Britain's motorways are a visiting driver's greatest ally. From London or Heathrow, just hop on the M4 and that's it. Next stop - Bath. If you plan to use Bath as a touring base, motorways to Bristol, Devon and Cornwall, Wales and the Heart of England will make your movements easy.
Visitors have enjoyed this city for over 2000 years. The Celts were first. Then came Romans attracted by the hot mineral springs that gave their town the name Aquae Sulis. London society discovered Bath in the 1800s when it became fashionable to visit Bath and "take the waters".
This is a city that rewards visitors generously with treasures from its past. One of the the most unique highlights of Bath is Pulteney Bridge. It was built by Robert Adams ( c.1773) in the fashion of Andrea Palladio's design of the Ponte di Rialto. Crossing the Avon, the bridge is a fitting entry to one of the grandest boulevards in all of Europe, its namesake of course, Gt. Pulteney St.
Bath has a vibrant cultural scene. The Holburne Museum counts works by Gainsborough and Turner within its collections. The Victoria Art Gallery is focused on British and European art from the 15th century to present times.
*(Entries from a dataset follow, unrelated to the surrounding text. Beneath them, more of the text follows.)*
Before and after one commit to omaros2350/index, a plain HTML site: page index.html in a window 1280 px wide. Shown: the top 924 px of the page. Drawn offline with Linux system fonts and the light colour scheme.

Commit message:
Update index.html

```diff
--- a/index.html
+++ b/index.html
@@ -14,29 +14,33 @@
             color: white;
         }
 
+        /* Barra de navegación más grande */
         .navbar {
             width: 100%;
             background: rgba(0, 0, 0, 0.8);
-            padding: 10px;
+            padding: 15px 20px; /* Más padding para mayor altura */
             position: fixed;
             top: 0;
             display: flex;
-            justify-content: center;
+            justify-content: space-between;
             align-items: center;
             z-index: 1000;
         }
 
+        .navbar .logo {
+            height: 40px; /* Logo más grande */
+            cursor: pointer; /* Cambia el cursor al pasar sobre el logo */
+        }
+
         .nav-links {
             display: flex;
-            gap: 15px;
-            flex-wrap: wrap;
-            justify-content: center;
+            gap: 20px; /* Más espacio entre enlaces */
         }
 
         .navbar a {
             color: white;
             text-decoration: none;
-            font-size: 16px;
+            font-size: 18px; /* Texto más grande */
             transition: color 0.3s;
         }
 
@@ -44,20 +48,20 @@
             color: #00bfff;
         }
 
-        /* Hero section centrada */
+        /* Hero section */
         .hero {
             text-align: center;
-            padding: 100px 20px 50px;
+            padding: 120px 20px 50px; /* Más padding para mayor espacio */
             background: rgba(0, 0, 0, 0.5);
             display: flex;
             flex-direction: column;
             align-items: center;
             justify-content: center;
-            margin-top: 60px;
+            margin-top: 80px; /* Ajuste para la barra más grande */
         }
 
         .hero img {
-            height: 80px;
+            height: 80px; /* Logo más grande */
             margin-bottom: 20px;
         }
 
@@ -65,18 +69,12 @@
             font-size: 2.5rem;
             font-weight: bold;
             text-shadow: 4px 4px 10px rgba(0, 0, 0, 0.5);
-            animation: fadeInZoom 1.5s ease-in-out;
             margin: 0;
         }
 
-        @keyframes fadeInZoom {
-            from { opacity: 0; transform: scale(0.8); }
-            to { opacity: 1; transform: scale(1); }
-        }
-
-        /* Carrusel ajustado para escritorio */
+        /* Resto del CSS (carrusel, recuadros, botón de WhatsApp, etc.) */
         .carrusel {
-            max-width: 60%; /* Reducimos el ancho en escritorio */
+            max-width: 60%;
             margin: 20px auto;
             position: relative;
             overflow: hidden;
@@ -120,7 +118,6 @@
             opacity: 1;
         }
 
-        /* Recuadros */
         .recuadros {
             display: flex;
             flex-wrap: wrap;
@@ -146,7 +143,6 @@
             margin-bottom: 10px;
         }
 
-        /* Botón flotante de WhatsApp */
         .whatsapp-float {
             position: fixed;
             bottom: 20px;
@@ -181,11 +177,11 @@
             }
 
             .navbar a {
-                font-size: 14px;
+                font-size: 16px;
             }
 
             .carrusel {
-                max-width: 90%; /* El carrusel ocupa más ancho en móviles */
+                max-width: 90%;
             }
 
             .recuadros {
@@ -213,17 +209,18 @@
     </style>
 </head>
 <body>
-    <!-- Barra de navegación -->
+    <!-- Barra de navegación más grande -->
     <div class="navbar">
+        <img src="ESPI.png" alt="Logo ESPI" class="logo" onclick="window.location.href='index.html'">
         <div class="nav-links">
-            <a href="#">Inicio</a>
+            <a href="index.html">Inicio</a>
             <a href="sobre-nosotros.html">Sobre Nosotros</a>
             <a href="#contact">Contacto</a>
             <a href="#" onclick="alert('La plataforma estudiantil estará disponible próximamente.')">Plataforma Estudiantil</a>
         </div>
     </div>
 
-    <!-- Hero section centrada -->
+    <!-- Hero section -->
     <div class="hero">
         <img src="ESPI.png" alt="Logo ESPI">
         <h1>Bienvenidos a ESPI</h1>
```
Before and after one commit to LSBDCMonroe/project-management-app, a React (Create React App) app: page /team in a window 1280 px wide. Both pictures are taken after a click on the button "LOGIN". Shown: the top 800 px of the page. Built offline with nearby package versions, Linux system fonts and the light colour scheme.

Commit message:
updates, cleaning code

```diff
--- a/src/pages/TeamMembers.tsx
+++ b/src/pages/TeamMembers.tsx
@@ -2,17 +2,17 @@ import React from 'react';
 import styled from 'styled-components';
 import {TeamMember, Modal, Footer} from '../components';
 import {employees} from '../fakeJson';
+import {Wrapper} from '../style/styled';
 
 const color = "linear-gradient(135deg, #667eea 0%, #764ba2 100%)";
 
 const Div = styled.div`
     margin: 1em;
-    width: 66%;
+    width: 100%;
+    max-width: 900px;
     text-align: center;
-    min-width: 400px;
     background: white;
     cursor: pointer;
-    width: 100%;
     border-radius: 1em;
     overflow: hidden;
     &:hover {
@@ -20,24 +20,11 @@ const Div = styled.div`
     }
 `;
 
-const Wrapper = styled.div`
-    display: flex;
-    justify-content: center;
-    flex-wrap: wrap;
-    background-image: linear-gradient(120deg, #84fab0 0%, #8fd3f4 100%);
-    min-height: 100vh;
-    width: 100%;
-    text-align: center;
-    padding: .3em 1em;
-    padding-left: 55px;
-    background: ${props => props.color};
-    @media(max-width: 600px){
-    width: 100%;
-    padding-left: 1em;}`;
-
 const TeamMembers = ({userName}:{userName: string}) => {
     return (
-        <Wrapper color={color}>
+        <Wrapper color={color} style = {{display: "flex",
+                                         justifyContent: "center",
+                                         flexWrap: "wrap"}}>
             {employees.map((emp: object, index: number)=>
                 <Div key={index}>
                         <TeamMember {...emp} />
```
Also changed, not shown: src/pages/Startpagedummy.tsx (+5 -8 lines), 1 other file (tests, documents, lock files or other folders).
A wealth of other galleries specialize all genre of the arts from classic periods to contemporary chic.
Major sites to see include 15th century Bath Abbey, the Roman Baths and Pump Room, Royal Crescent and the Assembly Rooms. Shopping in Bath offers extraordinary quality in surprising quantity. High Street names, designer brands, fine arts and antiques are all in good supply.
Discovery is an all important part of visiting Bath. One becomes accustomed to pleasant surprises around the corner, at the crest of the hill, and ultimately, in fond recollections of visiting England's Georgian Masterpiece.
We're grateful to Bath Tourism and Film commission for their assistance in presenting this article.
For more information on visiting Bath, please follow this link